We've talked in the past about how to substitute yarns
, concentrating on keeping the qualities as close as possible - DK for DK, Aran for Aran, and so on. But there are, as they say, no knitting police, and very often you can get the most gorgeous results by using a yarn very differently to how it was intended.
For example, that majestic-looking Swallowtail shawl
above is knitted in Debbie Bliss Baby Cashmerino
. We're familiar with this for beautiful babies' and children's garments, but here it's used in a vivid colour (and the colour range is stunning) to make the most glorious lace. Knitted on 5.5mm needles and taking just four skeins of yarn, this is the cosiest shawl you can imagine.
Here's another example of unexpected but amazing lace: this is a Luna Moth shawl
(like Swallowtail, this pattern's a free download). It's knitted in Lamb's Pride Worsted
, a wool and mohair single-ply yarn which is easy to work and wear. On 6.00mm needles, this knits up like lightning - just the thing to have in the drawer for a possible cold snap or for a last-minute warming gift.
Both of the examples so far have been shawls, where exact size isn't really a consideration.
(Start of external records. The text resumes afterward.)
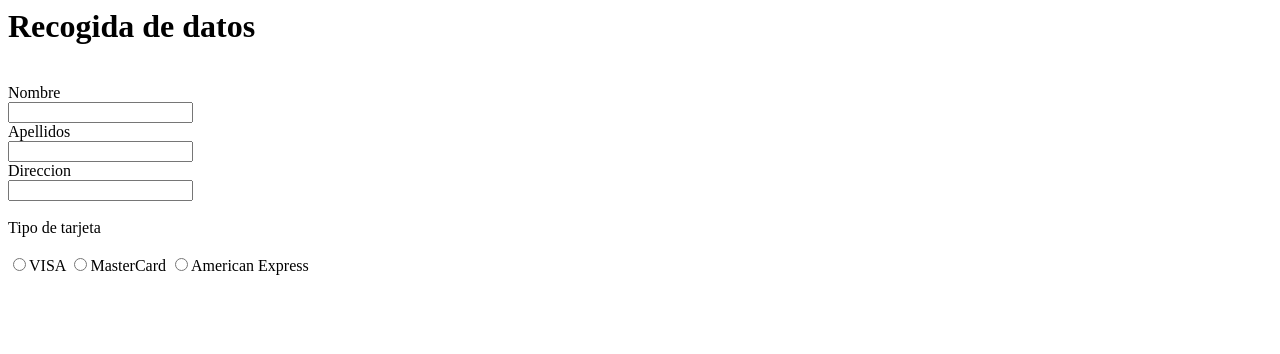
Repository: juvaga2000/eclipsetemp
Page: EjerciciosT1/src/main/webapp/ejer3.html
An editor plug-in stored every save of this project. The page is shown before and after the next save, followed by the edit.
The browser window is 1280 px wide. The pictures show the whole page.

Above is the page before, as saved 2022-10-03 11:56:07.

After the next save:
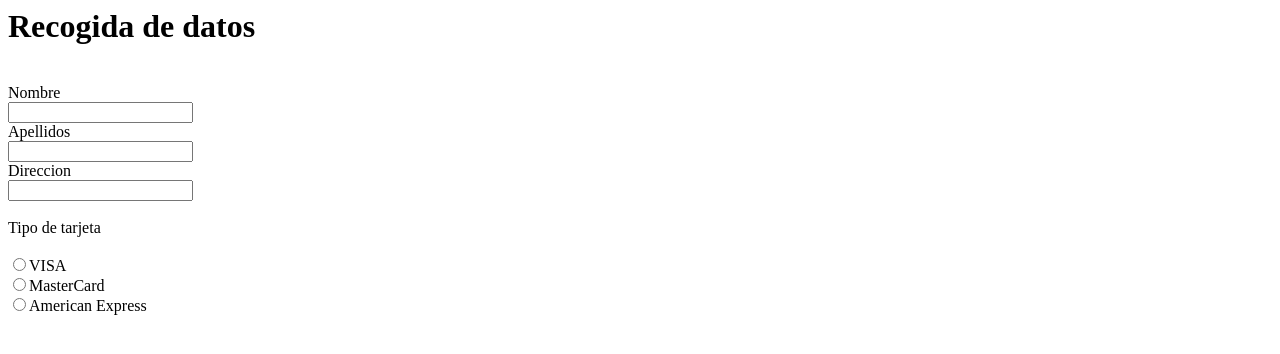
Saved 23 s later.
--- a/EjerciciosT1/src/main/webapp/ejer3.html
+++ b/EjerciciosT1/src/main/webapp/ejer3.html
@@ -15,8 +15,8 @@
 		<input type="text" name="direccion" value="">
 		<br><br>
 		Tipo de tarjeta<br><br>
-		<input type="radio" name="tarjeta" value="VISA">VISA
-		<input type="radio" name="tarjeta" value="MasterCard">MasterCard
+		<input type="radio" name="tarjeta" value="VISA">VISA<br>
+		<input type="radio" name="tarjeta" value="MasterCard">MasterCard<br>
 		<input type="radio" name="tarjeta" value="American Express">American Express
 	</form>
 </body>
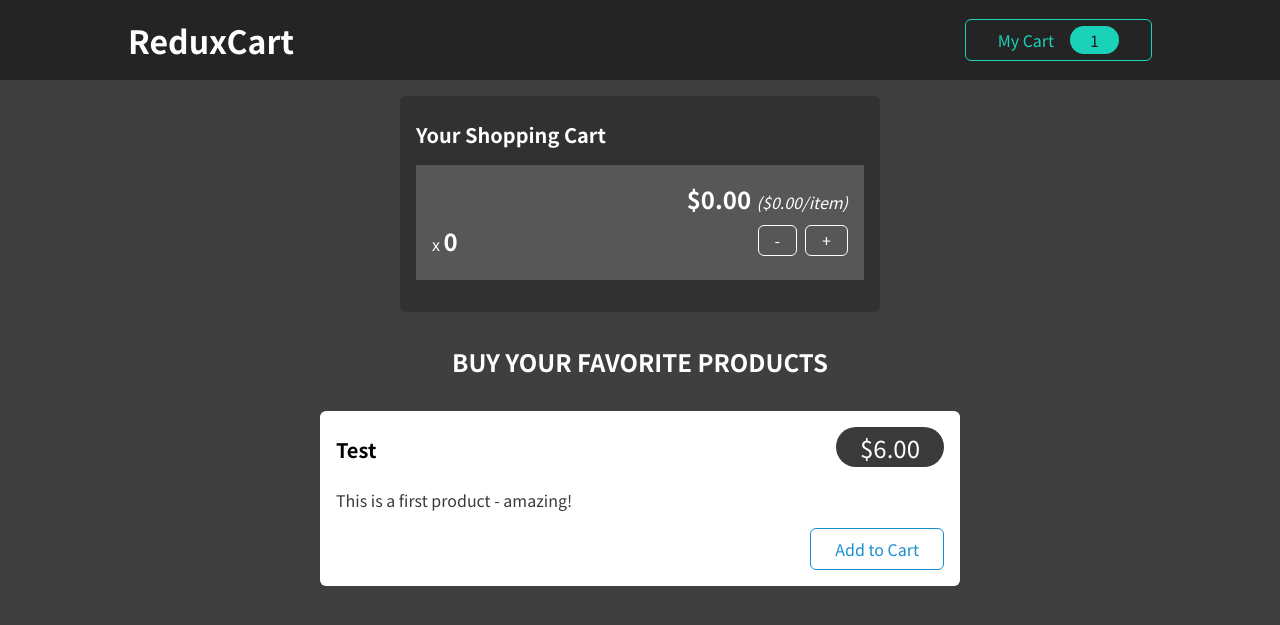
Repository: NamalPathirana/Redux-two-async
Page: /
An editor plug-in stored every save of this project. The page is shown before and after a run of saves, followed by the edit.
The browser window is 1280 px wide. The pictures show the whole page.
The project was rebuilt for these pictures with package versions that can differ from the ones it lists, and the page was loaded fresh each time.

Above is the page before, as saved 2022-04-13 14:46:25.

After the next 2 saves:
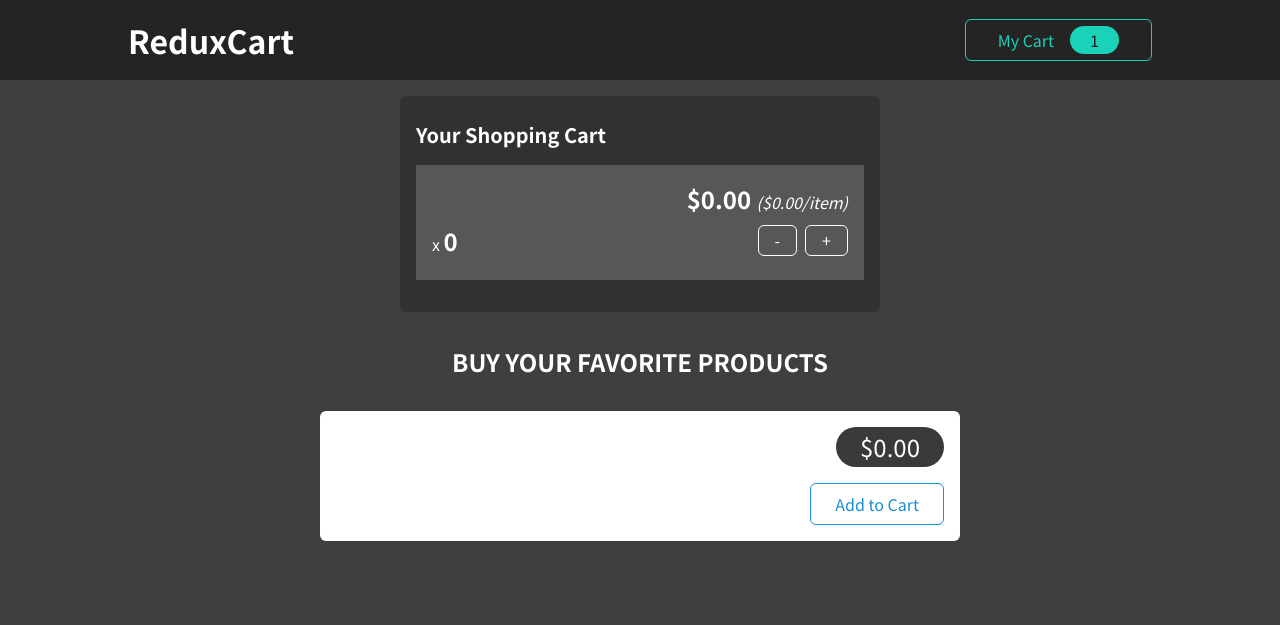
The 2 saves are shown as one change because 1 did not build or start.
The last was saved 65 s later.
--- a/src/components/Shop/ProductItem.js
+++ b/src/components/Shop/ProductItem.js
@@ -1,28 +1,31 @@
-import Card from '../UI/Card';
-import classes from './ProductItem.module.css';
-import { cartActions } from '../../store/cart';
-import {useDispatch,useSelector} from "react-redux"
+import Card from "../UI/Card";
+import classes from "./ProductItem.module.css";
+import { cartActions } from "../../store/cart";
+import { useDispatch, useSelector } from "react-redux";
 
 const ProductItem = (props) => {
   const { title, price, description } = props;
 
   const dispatch = useDispatch();
 
-  const cartItems = useSelector((state)=>state.cart.item);
+  const cartItems = useSelector((state) => state.cart.items);
 
   return (
     <li className={classes.item}>
-
-      <Card>
-        <header>
-          <h3>{title}</h3>
-          <div className={classes.price}>${price.toFixed(2)}</div>
-        </header>
-        <p>{description}</p>
-        <div className={classes.actions}>
-          <button>Add to Cart</button>
-        </div>
-      </Card>
+      {cartItems.map((item) => {
+        return (
+          <Card>
+            <header>
+              <h3>{item.name}</h3>
+              <div className={classes.price}>${item.price.toFixed(2)}</div>
+            </header>
+            <p>{item.description}</p>
+            <div className={classes.actions}>
+              <button>Add to Cart</button>
+            </div>
+          </Card>
+        );
+      })}
     </li>
   );
 };
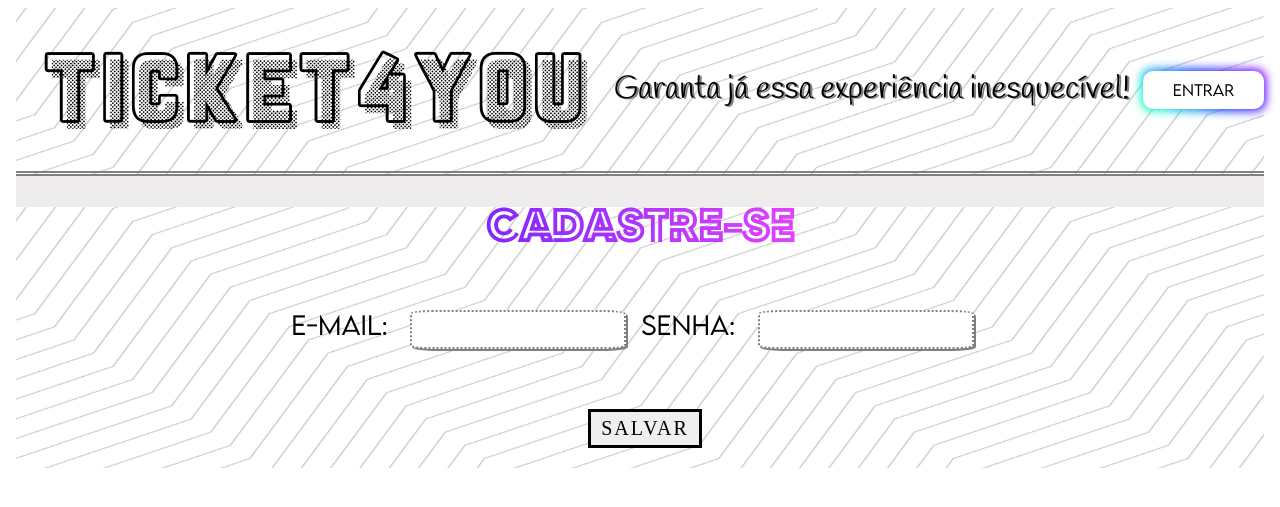
Repository: hellengurgaczz/projeto-DSA
Page: /login/cadastro
These files come from the project's save history. The page is drawn as it stood at one moment and after the next save; the edit follows.
The browser window is 1280 px wide. The pictures show the whole page.
The project was rebuilt for these pictures with package versions that can differ from the ones it lists, and the page was loaded fresh each time. Also part of the build but not shown: angular.json, src/app/ingressos/templates/cadastrar/cadastrar.component.ts, src/app/models/ingresso.model.ts, src/app/services/ingresso.service.ts, src/app/compra/comprar-ingresso/comprar-ingresso.component.ts, src/app/models/compra.model.ts, src/app/services/compra.service.ts, src/app/ingressos/templates/deletar/deletar.component.ts and 3 more.

Above is the page before, as saved 2022-05-30 14:23:38.

After the next save:
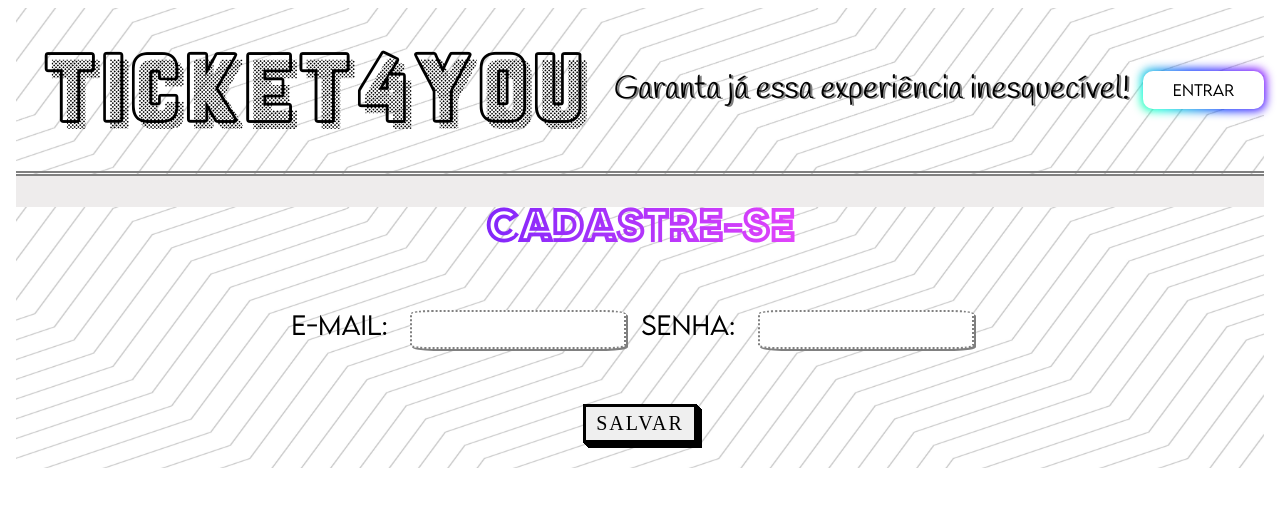
Saved 4 s later.
--- a/src/app/login/login-cadastro/login-cadastro.component.css
+++ b/src/app/login/login-cadastro/login-cadastro.component.css
@@ -55,7 +55,7 @@
   margin: 25px;
 }
 
-.btnSalvarLogin:active, .primary{
+.btnSalvarLogin:active, .primary:active{
   box-shadow: 0px 0px 0px 0px;
   top: 5px;
   left: 5px;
If your stitches come out a little (or a lot) bigger or smaller than the original in the pattern, that's ok - knit a bit more for a bigger thing, do fewer repeats for a smaller one. But we've recently met a project where fit did matter, but where working the yarn at a much tighter tension than suggested worked superbly well.
That's a pair of Bella's Mittens
(yes, this one's free as well), worked in Debbie Bliss Paloma
. Paloma is a delicious chained yarn that was introduced last winter and which has proved very popular, with its pattern book full of lovely relaxed garments
But earlier this year, a student in one of our beginners' classes made a hat in Paloma on much smaller needles than the 10.00mm recommended on the ball band and the resultant fabric was so delicious that we began to wonder what else you could do by dropping needle size.... This pair of mittens was the result, knitted on 5.5mm needles, and taking three skeins of yarn. The fit is perfect and the fabric is firm and supple, with cables that pop beautifully.
These mittens have left for cold-weather service off the east coast of North America; we feel very confident that they'll keep their new owner warm as toast.
We're sure that our readers and customers have lots and lots of projects like this, where going off-road resulted in delightful finished objects. Why not tell us about yours in the comments below? We'd love to hear about them!